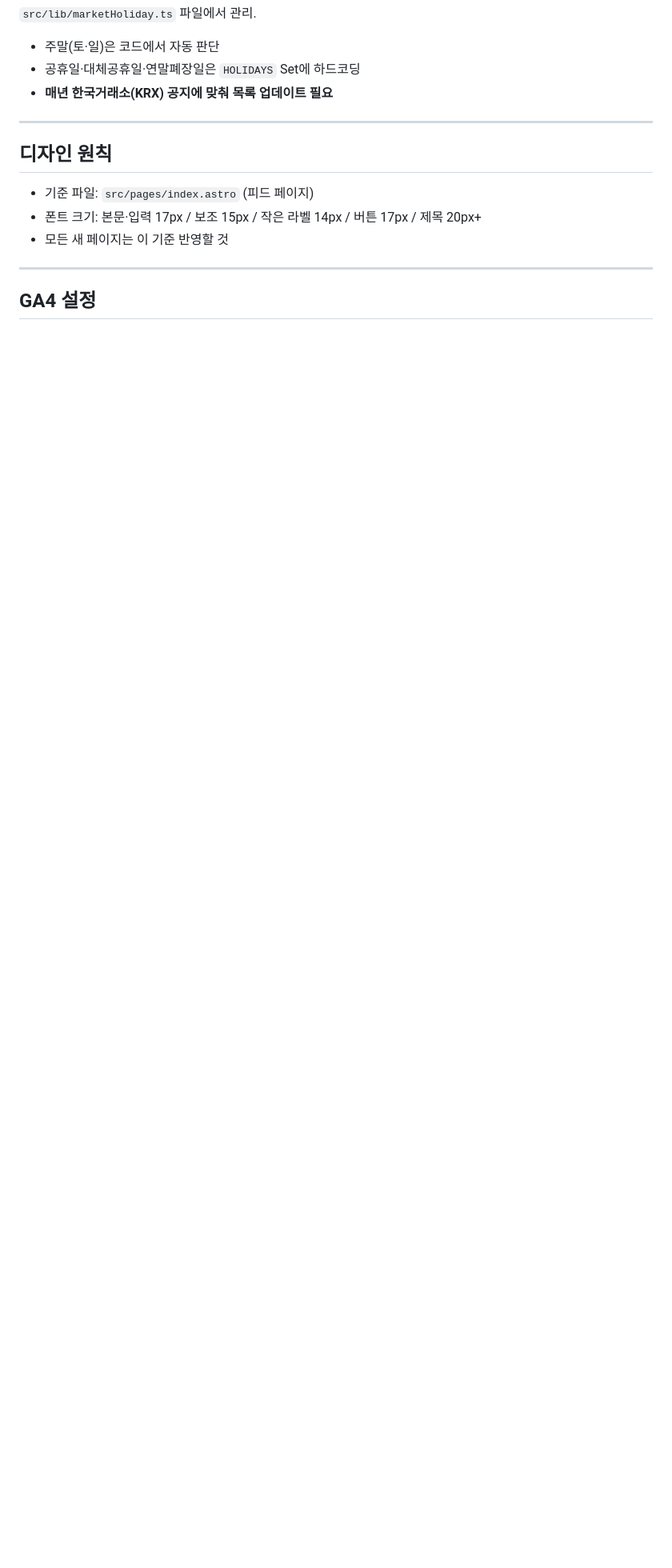
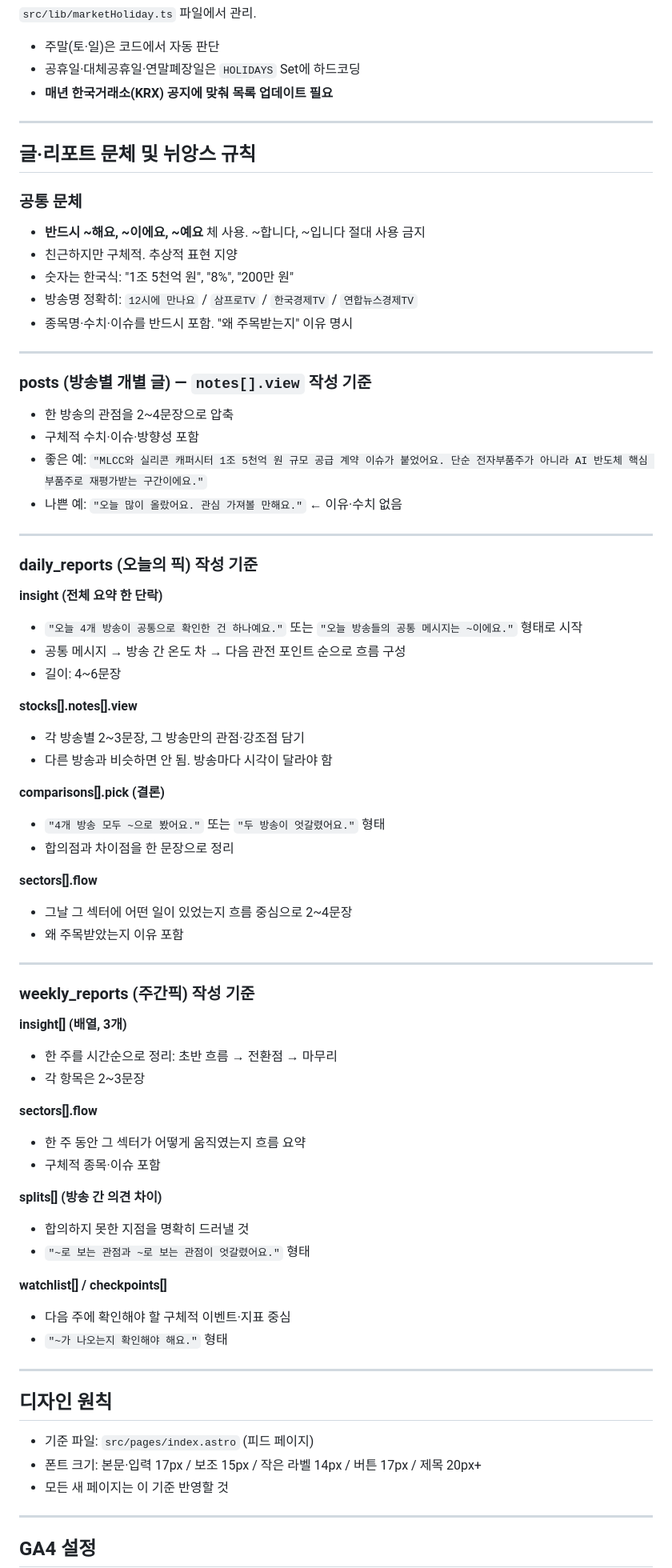
Before and after one commit to 20friday/jusikyoyo, a Markdown page: CLAUDE.md, the part around the change. Shown at 80% size. Rendered like a GitHub page; blank space fills up the shorter version.

Commit message:
docs: 글·리포트 문체 및 뉘앙스 규칙 CLAUDE.md에 추가

```diff
--- a/CLAUDE.md
+++ b/CLAUDE.md
@@ -124,6 +124,66 @@ Ted가 방송 스크립트 요약을 주면 `/tmp/insert_post.mjs` 파일을 만
 
 ---
 
+## 글·리포트 문체 및 뉘앙스 규칙
+
+### 공통 문체
+- **반드시 ~해요, ~이에요, ~예요** 체 사용. ~합니다, ~입니다 절대 사용 금지
+- 친근하지만 구체적. 추상적 표현 지양
+- 숫자는 한국식: "1조 5천억 원", "8%", "200만 원"
+- 방송명 정확히: `12시에 만나요` / `삼프로TV` / `한국경제TV` / `연합뉴스경제TV`
+- 종목명·수치·이슈를 반드시 포함. "왜 주목받는지" 이유 명시
+
+---
+
+### posts (방송별 개별 글) — `notes[].view` 작성 기준
+- 한 방송의 관점을 2~4문장으로 압축
+- 구체적 수치·이슈·방향성 포함
+- 좋은 예: `"MLCC와 실리콘 캐퍼시터 1조 5천억 원 규모 공급 계약 이슈가 붙었어요. 단순 전자부품주가 아니라 AI 반도체 핵심 부품주로 재평가받는 구간이에요."`
+- 나쁜 예: `"오늘 많이 올랐어요. 관심 가져볼 만해요."` ← 이유·수치 없음
+
+---
+
+### daily_reports (오늘의 픽) 작성 기준
+
+**insight (전체 요약 한 단락)**
+- `"오늘 4개 방송이 공통으로 확인한 건 하나예요."` 또는 `"오늘 방송들의 공통 메시지는 ~이에요."` 형태로 시작
+- 공통 메시지 → 방송 간 온도 차 → 다음 관전 포인트 순으로 흐름 구성
+- 길이: 4~6문장
+
+**stocks[].notes[].view**
+- 각 방송별 2~3문장, 그 방송만의 관점·강조점 담기
+- 다른 방송과 비슷하면 안 됨. 방송마다 시각이 달라야 함
+
+**comparisons[].pick (결론)**
+- `"4개 방송 모두 ~으로 봤어요."` 또는 `"두 방송이 엇갈렸어요."` 형태
+- 합의점과 차이점을 한 문장으로 정리
+
+**sectors[].flow**
+- 그날 그 섹터에 어떤 일이 있었는지 흐름 중심으로 2~4문장
+- 왜 주목받았는지 이유 포함
+
+---
+
+### weekly_reports (주간픽) 작성 기준
+
+**insight[] (배열, 3개)**
+- 한 주를 시간순으로 정리: 초반 흐름 → 전환점 → 마무리
+- 각 항목은 2~3문장
+
+**sectors[].flow**
+- 한 주 동안 그 섹터가 어떻게 움직였는지 흐름 요약
+- 구체적 종목·이슈 포함
+
+**splits[] (방송 간 의견 차이)**
+- 합의하지 못한 지점을 명확히 드러낼 것
+- `"~로 보는 관점과 ~로 보는 관점이 엇갈렸어요."` 형태
+
+**watchlist[] / checkpoints[]**
+- 다음 주에 확인해야 할 구체적 이벤트·지표 중심
+- `"~가 나오는지 확인해야 해요."` 형태
+
+---
+
 ## 디자인 원칙
 - 기준 파일: `src/pages/index.astro` (피드 페이지)
 - 폰트 크기: 본문·입력 17px / 보조 15px / 작은 라벨 14px / 버튼 17px / 제목 20px+
```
· · · · ·
■ **Assigned task**
Filter the listing above by the word "확인해야"; copy each line that passes.

■ **Problem solution**
+- 다음 주에 확인해야 할 구체적 이벤트·지표 중심
+- `"~가 나오는지 확인해야 해요."` 형태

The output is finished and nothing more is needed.